Story by Albuquerque Innovation Central
In the spaceport’s second annual Swarmathon, 20 teams representing 22 minority serving universities and community colleges were invited to develop software code to operate innovative robots called “Swarmies.” Their research may lead to technology that will help astronauts find needed resources when exploring the moon or Mars.
SIPI’s team is the only participating team to place two years in a row. In 2016, the Albuquerque participants took third place in the Physical Competition. The small, four-wheeled Swarmie robots were designed through a collaboration between Kennedy’s Swamp Works laboratory and the University of New Mexico. It is a technology that could revolutionize space exploration by more effectively and efficiently locating hidden resources while astronauts explore distant destinations.

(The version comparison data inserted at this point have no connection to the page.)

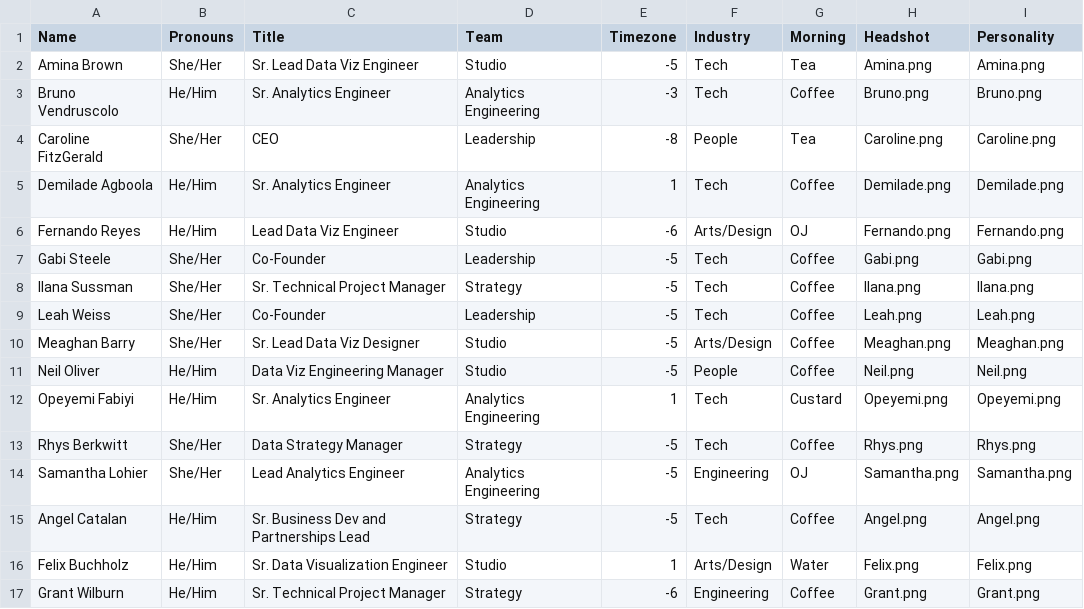
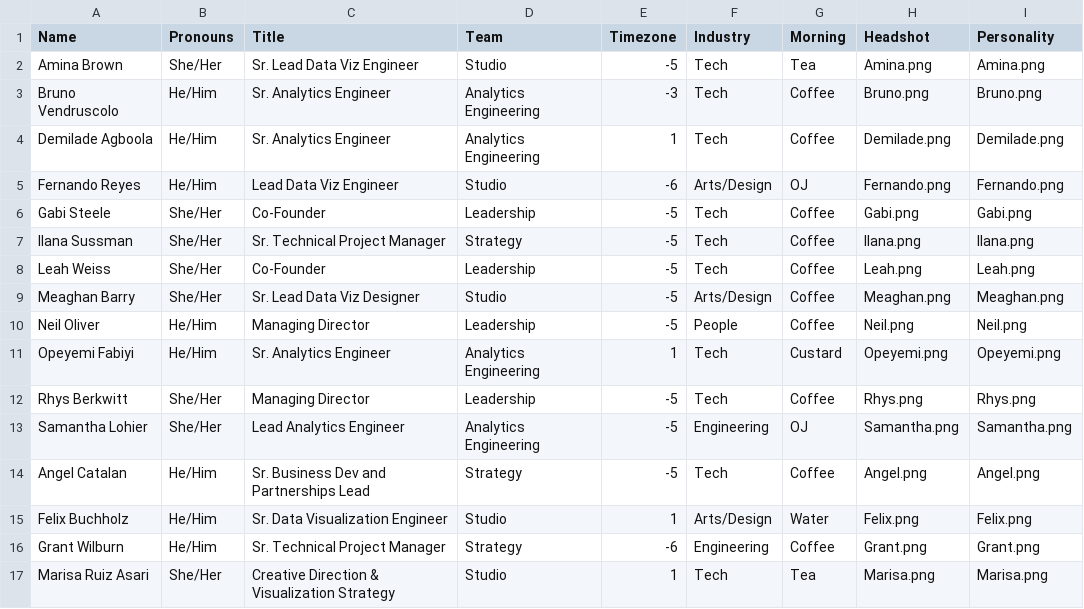
Before and after one commit to datacult/website-team-visual, a CSV file: team-viz.csv, drawn as a sheet.

Commit message:
remove Caroline, add Marisa, update Neil and Rhys

```diff
--- a/team-viz.csv
+++ b/team-viz.csv
@@ -3,3 +3,2 @@ Amina Brown,She/Her,Sr. Lead Data Viz Engineer,Studio,-5,Tech,Tea,Amina.png,Amin
 Bruno Vendruscolo,He/Him,Sr. Analytics Engineer,Analytics Engineering,-3,Tech,Coffee,Bruno.png,Bruno.png
-Caroline FitzGerald,She/Her,CEO,Leadership,-8,People,Tea,Caroline.png,Caroline.png
 Demilade Agboola,He/Him,Sr. Analytics Engineer,Analytics Engineering,1,Tech,Coffee,Demilade.png,Demilade.png
@@ -10,5 +9,5 @@ Leah Weiss,She/Her,Co-Founder,Leadership,-5,Tech,Coffee,Leah.png,Leah.png
 Meaghan Barry,She/Her,Sr. Lead Data Viz Designer,Studio,-5,Arts/Design,Coffee,Meaghan.png,Meaghan.png
-Neil Oliver,He/Him,Data Viz Engineering Manager,Studio,-5,People,Coffee,Neil.png,Neil.png
+Neil Oliver,He/Him,Managing Director,Leadership,-5,People,Coffee,Neil.png,Neil.png
 Opeyemi Fabiyi,He/Him,Sr. Analytics Engineer,Analytics Engineering,1,Tech,Custard,Opeyemi.png,Opeyemi.png
-Rhys Berkwitt,She/Her,Data Strategy Manager,Strategy,-5,Tech,Coffee,Rhys.png,Rhys.png
+Rhys Berkwitt,She/Her,Managing Director,Leadership,-5,Tech,Coffee,Rhys.png,Rhys.png
 Samantha Lohier,She/Her,Lead Analytics Engineer,Analytics Engineering,-5,Engineering,OJ,Samantha.png,Samantha.png
@@ -17 +16,2 @@ Felix Buchholz,He/Him,Sr. Data Visualization Engineer,Studio,1,Arts/Design,Water
 Grant Wilburn,He/Him,Sr. Technical Project Manager,Strategy,-6,Engineering,Coffee,Grant.png,Grant.png
+Marisa Ruiz Asari,She/Her,Creative Direction & Visualization Strategy,Studio,1,Tech,Tea,Marisa.png,Marisa.png
```
Also changed, not shown: 2 other files.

Computer scientists are developing Swarmies to focus not so much on the hardware, but the software. The Swarmathon is designed to help students improve their skills in robotics and computer science, as well as integrating software with hardware. What makes these robots noteworthy is the coding each carries in its silicon brain that makes them search for water, minerals and elements that could be refined into useful resources such as building materials or rocket fuel.
NASA’s Minority University Research and Education Project selected the University of New Mexico to manage the Swarmathon challenge in a joint effort with the agency. Through the MUREP program, NASA’s goal is to increase the number of NASA-focused science, technology, engineering and mathematics, or STEM, experiences that engage underrepresented groups in active education.
Established in 1971, SIPI is an accredited National Indian Community College and Land Grant institution and is one of two post-secondary institutions overseen by the Bureau of Indian Education.